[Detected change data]
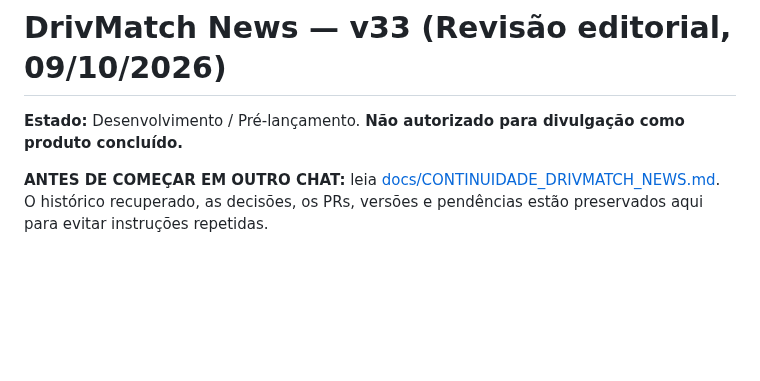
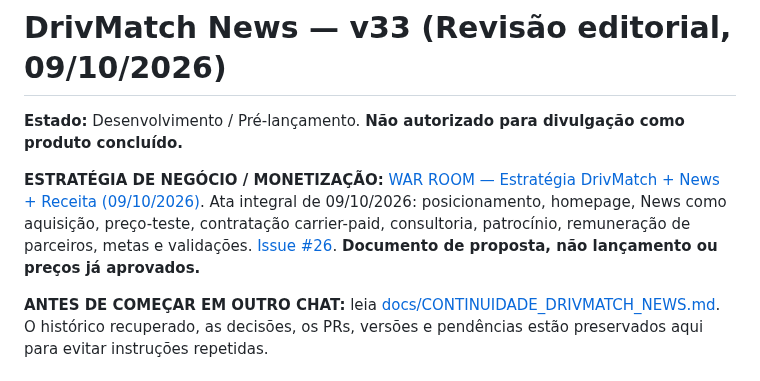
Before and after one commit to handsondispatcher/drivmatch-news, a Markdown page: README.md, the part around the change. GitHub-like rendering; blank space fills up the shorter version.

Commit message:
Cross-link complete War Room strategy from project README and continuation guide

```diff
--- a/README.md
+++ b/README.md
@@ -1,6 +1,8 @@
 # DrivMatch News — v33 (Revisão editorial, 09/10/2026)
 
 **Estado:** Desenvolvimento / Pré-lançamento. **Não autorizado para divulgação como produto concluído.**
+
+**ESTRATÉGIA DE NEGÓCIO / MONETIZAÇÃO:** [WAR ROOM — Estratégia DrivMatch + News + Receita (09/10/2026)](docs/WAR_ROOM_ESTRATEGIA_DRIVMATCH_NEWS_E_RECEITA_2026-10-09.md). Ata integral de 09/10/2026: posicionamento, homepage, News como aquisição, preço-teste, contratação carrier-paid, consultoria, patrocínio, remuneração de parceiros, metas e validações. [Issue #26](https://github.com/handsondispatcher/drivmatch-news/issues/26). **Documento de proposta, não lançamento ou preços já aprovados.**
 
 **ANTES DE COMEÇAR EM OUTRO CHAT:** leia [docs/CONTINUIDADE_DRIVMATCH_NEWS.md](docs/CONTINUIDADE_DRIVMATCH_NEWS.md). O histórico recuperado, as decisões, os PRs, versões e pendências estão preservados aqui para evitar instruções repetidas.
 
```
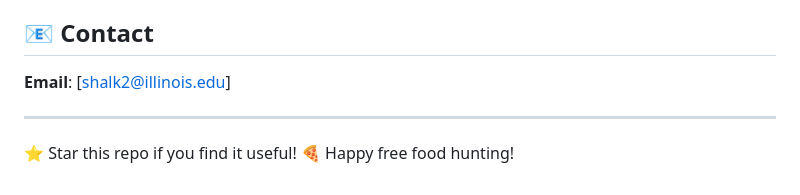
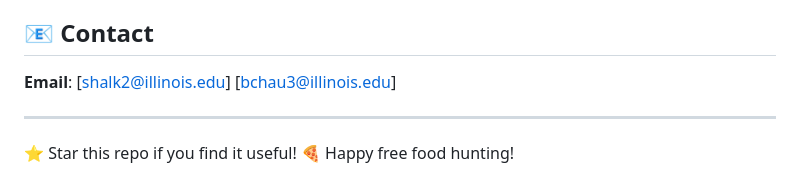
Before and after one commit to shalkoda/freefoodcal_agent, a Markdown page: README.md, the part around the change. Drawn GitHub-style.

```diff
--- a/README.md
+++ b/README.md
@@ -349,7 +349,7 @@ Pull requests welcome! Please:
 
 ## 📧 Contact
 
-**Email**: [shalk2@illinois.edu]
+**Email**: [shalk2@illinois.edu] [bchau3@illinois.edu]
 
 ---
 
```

...

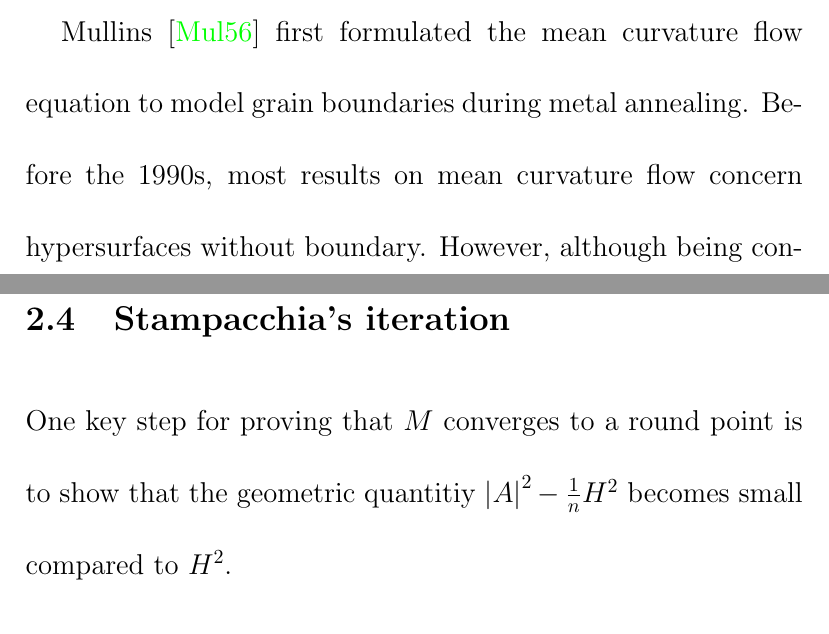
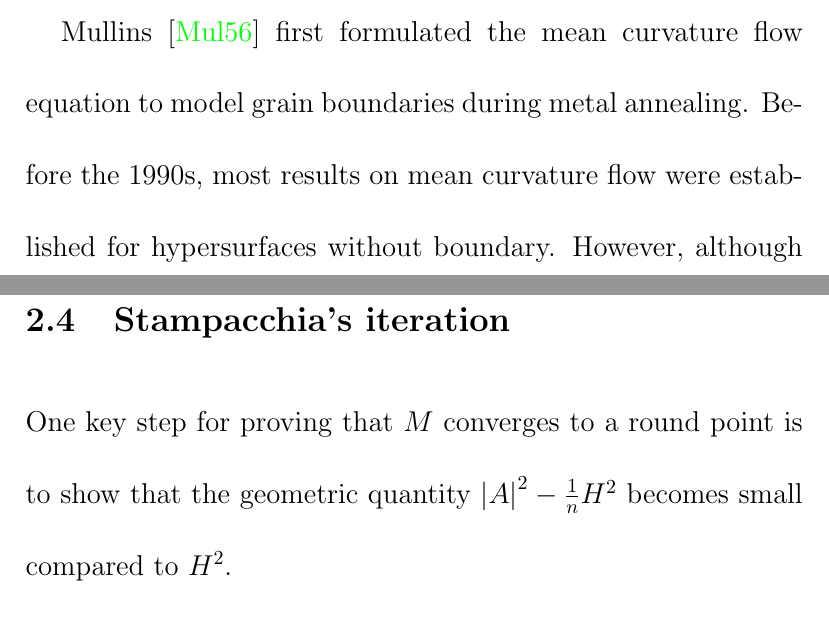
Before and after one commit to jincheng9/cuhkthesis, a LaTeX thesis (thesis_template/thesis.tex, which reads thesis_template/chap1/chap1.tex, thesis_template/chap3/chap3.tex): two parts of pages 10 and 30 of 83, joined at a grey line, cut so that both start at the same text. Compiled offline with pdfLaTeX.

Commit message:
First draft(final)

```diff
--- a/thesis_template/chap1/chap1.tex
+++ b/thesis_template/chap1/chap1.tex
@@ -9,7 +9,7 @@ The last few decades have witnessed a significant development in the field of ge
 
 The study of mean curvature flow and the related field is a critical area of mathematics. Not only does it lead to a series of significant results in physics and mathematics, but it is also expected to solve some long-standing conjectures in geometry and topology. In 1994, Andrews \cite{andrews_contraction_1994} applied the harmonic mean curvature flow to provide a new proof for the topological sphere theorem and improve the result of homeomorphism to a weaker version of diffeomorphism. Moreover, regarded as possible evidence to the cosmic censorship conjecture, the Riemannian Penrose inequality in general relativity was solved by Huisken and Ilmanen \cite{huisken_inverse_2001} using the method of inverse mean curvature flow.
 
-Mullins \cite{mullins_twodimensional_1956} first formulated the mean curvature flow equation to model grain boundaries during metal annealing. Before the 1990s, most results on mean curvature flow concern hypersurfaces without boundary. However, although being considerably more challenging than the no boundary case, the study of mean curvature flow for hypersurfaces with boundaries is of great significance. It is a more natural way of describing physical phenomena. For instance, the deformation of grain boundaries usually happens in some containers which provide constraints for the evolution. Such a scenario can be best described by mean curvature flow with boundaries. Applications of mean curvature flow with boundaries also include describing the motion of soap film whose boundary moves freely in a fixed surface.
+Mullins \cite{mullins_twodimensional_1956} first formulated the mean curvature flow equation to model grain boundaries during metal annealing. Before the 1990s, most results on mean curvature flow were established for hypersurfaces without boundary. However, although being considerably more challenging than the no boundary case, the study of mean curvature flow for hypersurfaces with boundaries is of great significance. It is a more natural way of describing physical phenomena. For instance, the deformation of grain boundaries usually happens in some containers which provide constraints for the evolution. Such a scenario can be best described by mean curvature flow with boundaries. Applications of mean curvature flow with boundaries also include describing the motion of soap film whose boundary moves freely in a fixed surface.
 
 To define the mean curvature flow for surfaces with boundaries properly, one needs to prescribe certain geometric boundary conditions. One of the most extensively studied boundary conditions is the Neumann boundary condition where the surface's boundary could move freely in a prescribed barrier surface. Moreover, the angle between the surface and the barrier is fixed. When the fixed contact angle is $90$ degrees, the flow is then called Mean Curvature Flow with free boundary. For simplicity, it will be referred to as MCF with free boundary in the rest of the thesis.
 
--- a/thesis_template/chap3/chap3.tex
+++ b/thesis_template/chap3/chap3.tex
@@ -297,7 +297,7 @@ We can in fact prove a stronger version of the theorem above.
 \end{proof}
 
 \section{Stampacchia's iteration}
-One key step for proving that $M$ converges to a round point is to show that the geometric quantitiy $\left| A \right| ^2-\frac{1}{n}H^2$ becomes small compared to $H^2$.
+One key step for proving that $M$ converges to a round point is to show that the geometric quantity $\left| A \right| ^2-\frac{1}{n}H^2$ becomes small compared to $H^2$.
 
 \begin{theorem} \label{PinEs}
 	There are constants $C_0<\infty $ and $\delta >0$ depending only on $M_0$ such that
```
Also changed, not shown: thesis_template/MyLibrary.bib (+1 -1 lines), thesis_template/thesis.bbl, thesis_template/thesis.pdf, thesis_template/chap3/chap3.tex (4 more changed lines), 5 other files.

**WHAT YOU WILL DO:**
The lines to return are those in the records above that hold the word "right".

**TASK ANSWER:**
-One key step for proving that $M$ converges to a round point is to show that the geometric quantitiy $\left| A \right| ^2-\frac{1}{n}H^2$ becomes small compared to $H^2$.
+One key step for proving that $M$ converges to a round point is to show that the geometric quantity $\left| A \right| ^2-\frac{1}{n}H^2$ becomes small compared to $H^2$.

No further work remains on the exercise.